Tracking industry lobbyists with links to the adtech duopoly — who of course have the most to lose if surveillance advertising actually gets banned — have argued that the survival of small businesses is dependent upon Internet users giving up their privacy en masse in order that everyone can be profiled and targeted cheaply enough to spark joy for SMEs’ marketing budgets.
Vestager appears to have made a similar point to a European Parliament committee last November — apparently favoring transparency and user friendly controls — aka, exactly the sort of measures adtech lobbyists like to suggest to try to fend off meaningful regulation — rather than anything more substantial measures. Such as the EDPS’ recommended outright ban.
Still, the Commission as a whole, and Vestager too, evidently sees the need for political ads to have different rules vs commercial marketing — so at least for there to be a perception that political ads are being dealt with more strictly in the EU.
In practice, though, their proposal looks closer to delivering yet more tedious and exhausting regulatory theatre than meaningful limits on serious harms. EU citizens should not be impressed.

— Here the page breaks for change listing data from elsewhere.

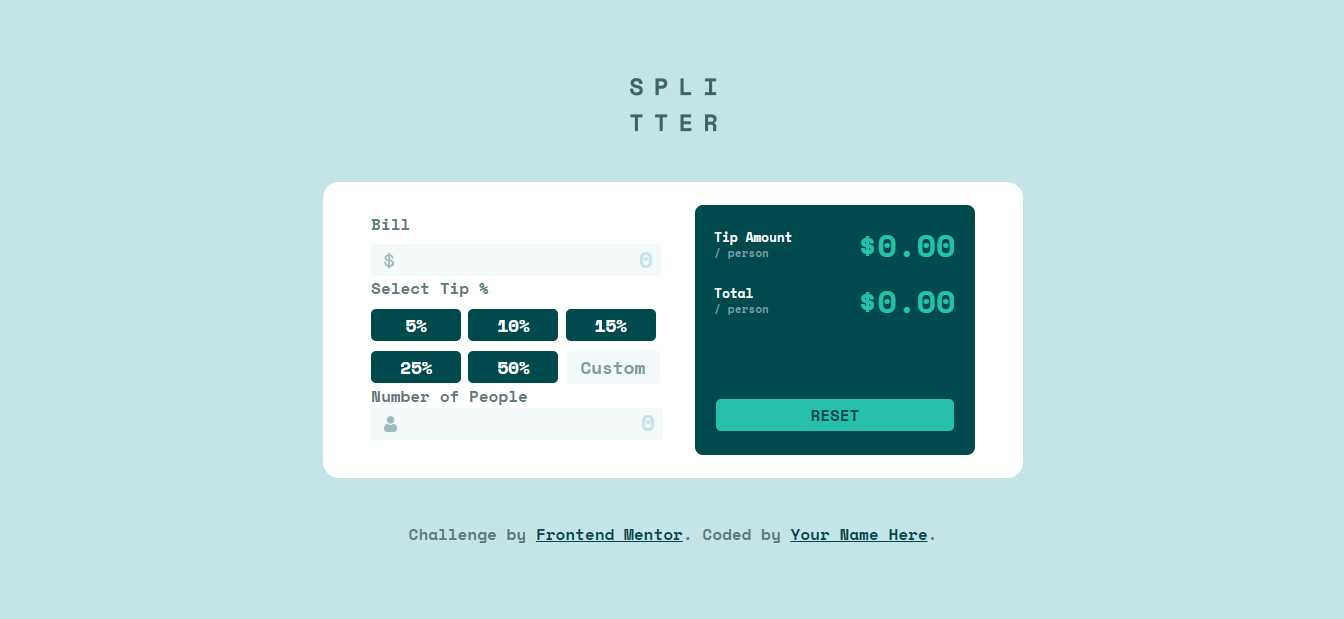
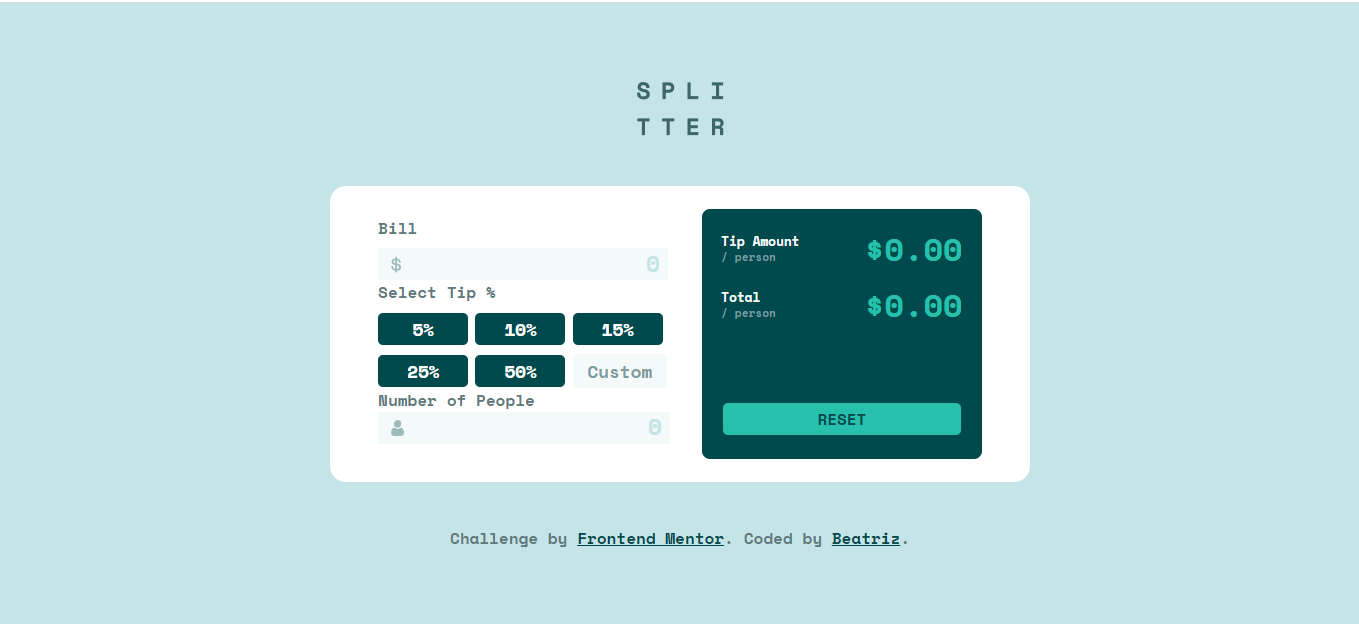
Correcion de imagenes en README

diff --git a/index.html b/index.html
@@ -78,7 +78,7 @@
   
   <footer class="attribution">
     Challenge by <a href="https://www.frontendmentor.io?ref=challenge" target="_blank">Frontend Mentor</a>. 
-    Coded by <a href="#">Your Name Here</a>.
+    Coded by <a target="_blank" href="https://github.com/beatrizang">Beatriz</a>.
   </footer>
 </body>
 </html>

diff --git a/README.md b/README.md
@@ -37,7 +37,7 @@ Users should be able to:
 ### Links
 
 - Solution URL: 
-- Live Site URL: 
+- Live Site URL: https://earnest-chebakia-e15238.netlify.app/
 
 ## My process
 
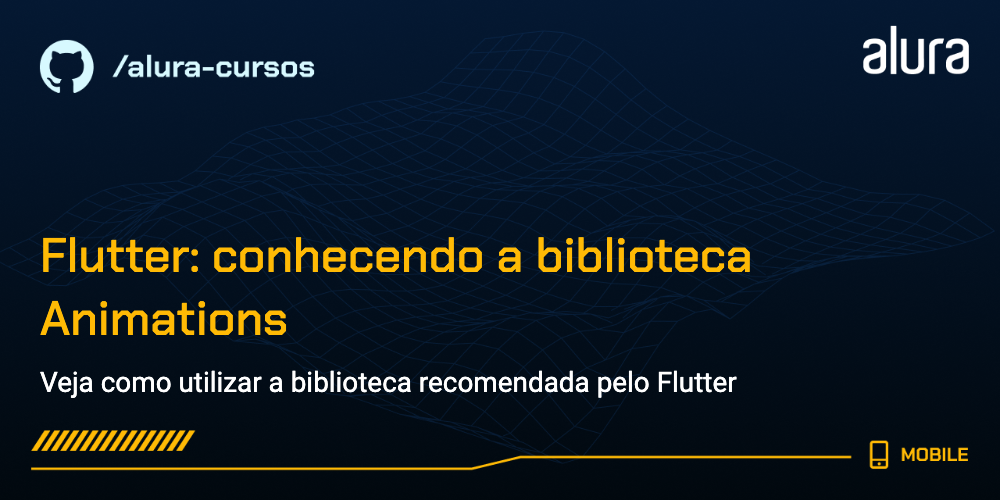
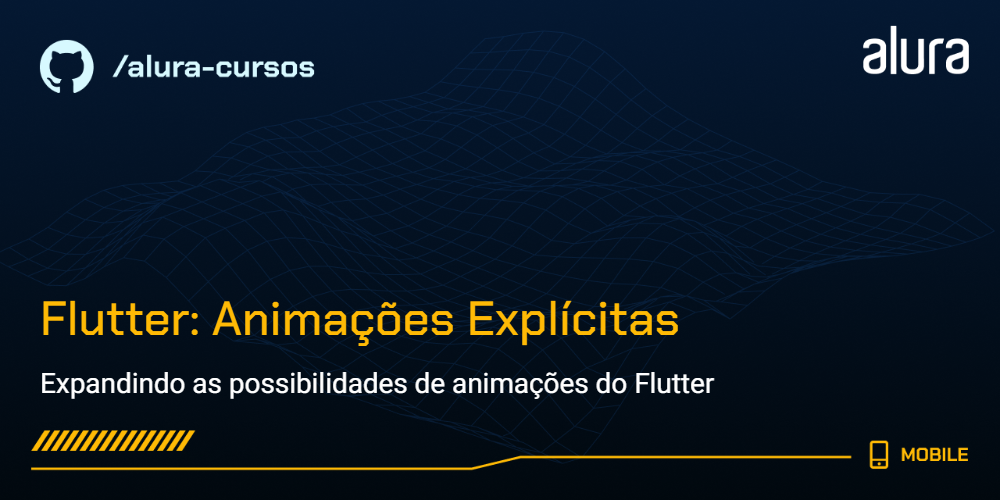
readme
readme

Changed region(s): [[0.031, 0.6, 0.682, 0.69], [0.031, 0.45, 0.775, 0.54], [0.031, 0.72, 0.744, 0.81]]

diff --git a/README.md b/README.md
@@ -1,8 +1,8 @@
 ![Mobile-Flutter: Conhecendo a biblioteca Animations](capa.png)
 
-# Flutter: Animações Explicitas
+# Flutter: Animações Explícitas
 
-Projeto Faerûn para o curso Flutter: Animações Explícitas, focado em compreender e implementar animações Explicitas em seu projeto.
+Projeto Faerûn para o curso Flutter: Animações Explícitas, focado em compreender e implementar animações explícitas em seu projeto.
 
 Esse projeto é baseado no [Hyrule](https://github.com/alura-cursos/3504-flutter-animations) do curso Flutter: Conhecendo a biblioteca Animations;
 
@@ -12,10 +12,10 @@ Esse projeto é baseado no [Hyrule](https://github.com/alura-cursos/3504-flutter
 - RotationTransition;
 - Atributos e conceitos em comum nos FooTransitions;
 - Como controlar uma animação explícita;
-- Criando uma animação explicita personalizada;
+- Criando uma animação explícita personalizada;
 - Quando e como usar o AnimatedWidget;
 
-Este curso é indicado para pessoas que já tem conhecimento básico e querem aprofundar seu conhecimento em Flutter, seguindo boas práticas e também entendendendo como implementar Animações Explicitas dentro de seu projeto.
+Este curso é indicado para pessoas que já tem conhecimento básico e querem aprofundar seu conhecimento em Flutter, seguindo boas práticas e também entendendendo como implementar Animações Explícitas dentro de seu projeto.
 
 ## 📑 Requisitos
 
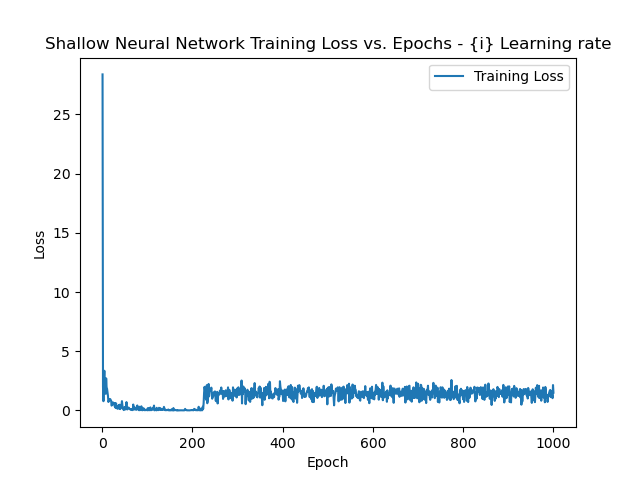
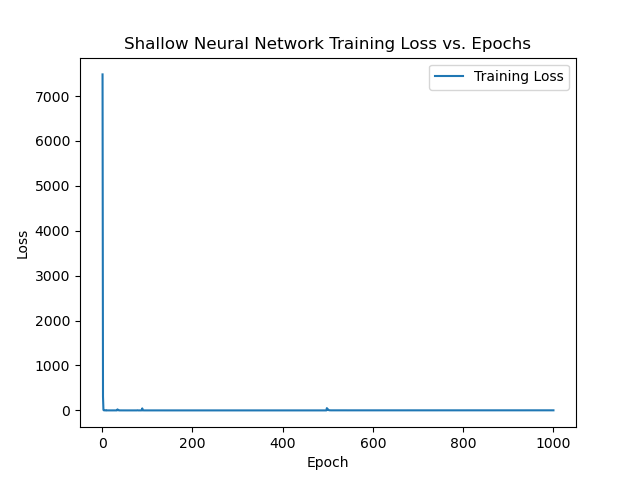
Fixing figs

diff --git a/task1.py b/task1.py
@@ -82,8 +82,8 @@ class DeepCorrectorMLP(nn.Module):
 learning_rates = [1, 1e-1, 1e-2, 1e-3, 1e-4]
 for lr in learning_rates:
     # Model, Loss, Optimizer
-    # model = DeepCorrectorMLP(num_hidden_nodes = 128)
-    model = MLP()
+    model = DeepCorrectorMLP(num_hidden_nodes = 128)
+    # model = MLP()
     criterion = nn.MSELoss()
     optimizer = optim.Adam(model.parameters(), lr=lr)
     
@@ -136,17 +136,17 @@ for lr in learning_rates:
     plt.plot(np.linspace(1, epochs, epochs), np.log(train_losses), label='Log Training Loss')
     plt.xlabel('Epoch')
     plt.ylabel('Log(Loss)')
-    plt.title('Shallow Neural Network Logarithmic Training Loss vs. Epochs - {i} Learning rate')
+    plt.title('Deep Neural Network Logarithmic Training Loss vs. Epochs')
     plt.legend()
-    plt.savefig(f'Figures/task1.3/shallow-network-128-nodes-log-loss-lr={lr}.png')
+    plt.savefig(f'Figures/task1.3/Deep-network-128-nodes-log-loss-lr={lr}.png')
     plt.close()
     
     plt.plot(np.linspace(1, epochs, epochs), train_losses, label='Training Loss')
     plt.xlabel('Epoch')
     plt.ylabel('Loss')
-    plt.title('Shallow Neural Network Training Loss vs. Epochs - {i} Learning rate')
+    plt.title('Deep Neural Network Training Loss vs. Epochs')
     plt.legend()
-    plt.savefig(f'Figures/task1.3/shallow-network-128-nodes-loss-lr={lr}.png')
+    plt.savefig(f'Figures/task1.3/Deep-network-128-nodes-loss-lr={lr}.png')
     plt.close()
     
     # Plot results
@@ -154,9 +154,9 @@ for lr in learning_rates:
     plt.plot(t, q_target, 'r-', label='Target')
     plt.plot(t, q_real, 'b--', label='PD Only')
     plt.plot(t, q_real_corrected, 'g:', label='PD + MLP Correction')
-    plt.title(f'Shallow Neural Network Trajectory Tracking with and without MLP Correction - 128 Nodes - {lr} Learning rate')
+    plt.title(f'Deep Neural Network Trajectory Tracking with and without MLP Correction - 128 Nodes - {lr} Learning rate')
     plt.xlabel('Time [s]')
     plt.ylabel('Position')
     plt.legend()
-    plt.savefig(f'Figures/task1.3/shallow-network-128-nodes-lr={lr}.png')
+    plt.savefig(f'Figures/task1.3/Deep-network-128-nodes-lr={lr}.png')
     plt.close()
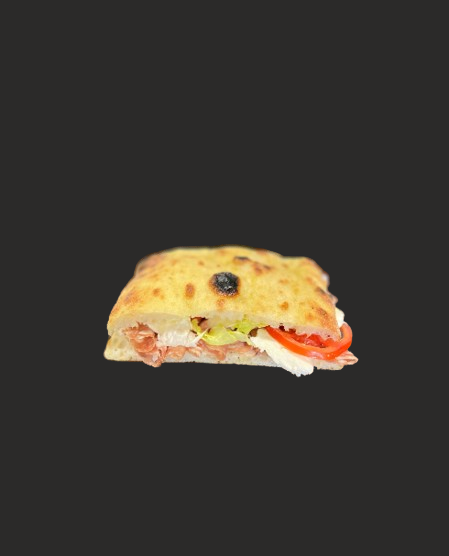
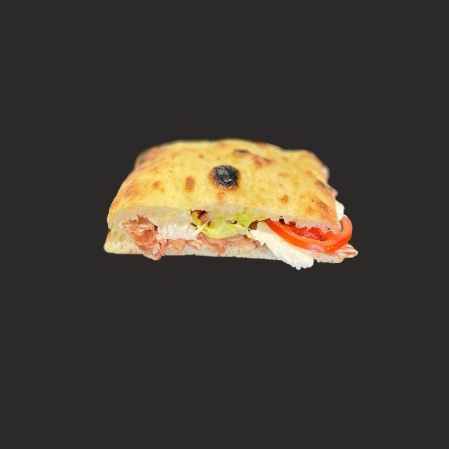
final update

Changed region(s): [[0.2183, 0.2806, 0.8107, 0.686]]

diff --git a/menu.html b/menu.html
@@ -228,7 +228,7 @@
                         <a class="details-button" href="product.html?id=20">Vezi detalii</a>
                     </div>
                     <div class="sandwich-item-right">
-                        <img src="images/sandwich/sandwich cu prosciutto crudo si rucola new.png" style="max-width: 90%; margin-left: 25px;" alt="sandwich photo">
+                        <img src="images/sandwich/sandwich cu prosciutto crudo si rucola new.png" style="max-width:80%; margin-left: 45px;" alt="sandwich photo">
                     </div>
                 </div>
                 <div class="sandwich-item">
@@ -248,7 +248,7 @@
                         <a class="details-button" href="product.html?id=22">Vezi detalii</a>
                     </div>
                     <div class="sandwich-item-right">
-                        <img src="images/sandwich/sandwich salam new.png" alt="sandwich photo">
+                        <img class=special src="images/sandwich/sandwich salam new.png" style="max-width: 100%;" alt="sandwich photo">
                     </div>
                 </div>
                 <div class="sandwich-item">
@@ -258,7 +258,7 @@
                         <a class="details-button" href="product.html?id=23">Vezi detalii</a>
                     </div>
                     <div class="sandwich-item-right">
-                        <img src="images/sandwich/sandwich cu mortadella.png" style="max-width: 90%;" alt="sandwich photo">
+                        <img src="images/sandwich/sandwich cu mortadella.png" style="max-width: 80%;" alt="sandwich photo">
                     </div>
                 </div>
             </div>

diff --git a/foodmenu.css b/foodmenu.css
@@ -248,9 +248,18 @@ h2{
 
     .sandwich-item{
         flex-direction: column-reverse;
-        justify-content: flex-end;
+        justify-content: center;
         width: 100%;
-        height: 80vh;
+        height: 70vh;
+    }
+
+    .sandwich-item-left{
+        width: 80%;
+    }
+
+    .sandwich-container .sandwich-item:nth-child(3) img {
+        width: 100%;
+        height: auto;
     }
 
     .sandwich-item-right{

While adtech lobbying to defend privacy-hostile microtargeting continues to try to chainlink the mass tracking, profiling and behavioral targeting of Internet users to the economic survival of SMEs, a YouGov survey earlier this month (via Euractiv) offers a very different perspective — finding a majority of French and German SMEs actually oppose microtargeting yet feel they have no choice but to use these ad tools given the market dominance of Facebook and Google.
So not exactly a ringing endorsement of creepy ads from (some) European SMEs.
Vestager — who remains the bloc’s competition chief — has made it clear for years that she’s not a fan of boosting competition by breaking up Big Tech, which could be one way to ensure SMEs have a better choice of ad tools.
Nor indeed is she a fan of blocking Big Tech M&As which may further entrench dominance — preferring behavioral remedies, and/or regulation, rather than stronger intervention to restore competitive balance to tipped markets.
Such as the ten year ban on Google using Fitbit heath data for advertising — which was one of the “commitments” Vestager accepted to waive through that particular acquisition back in 2020.
Adtech has been a particular Vestager blindspot — as the Commission only opened a formal probe of Google’s adtech stack last summer, lagging way behind complaints and investigations across multiple jurisdictions.
When it comes to Big (ad)Tech’s market power, the Commission EVP has championed a package of ex ante rules as the best way to clean up abusive practices — aka the Digital Markets Act, which is fast making its way through the EU’s co-legislative process. Although here too MEPs have found her approach lacking — since the parliament voted for restrictions on microtargeting to be added into that law too.
The Commission is duty bound to listen to the other EU institutions as it draws up regulatory proposals. So how long it can keep sticking its fingers in its ears on the need to reform adtech is an interesting question to ponder.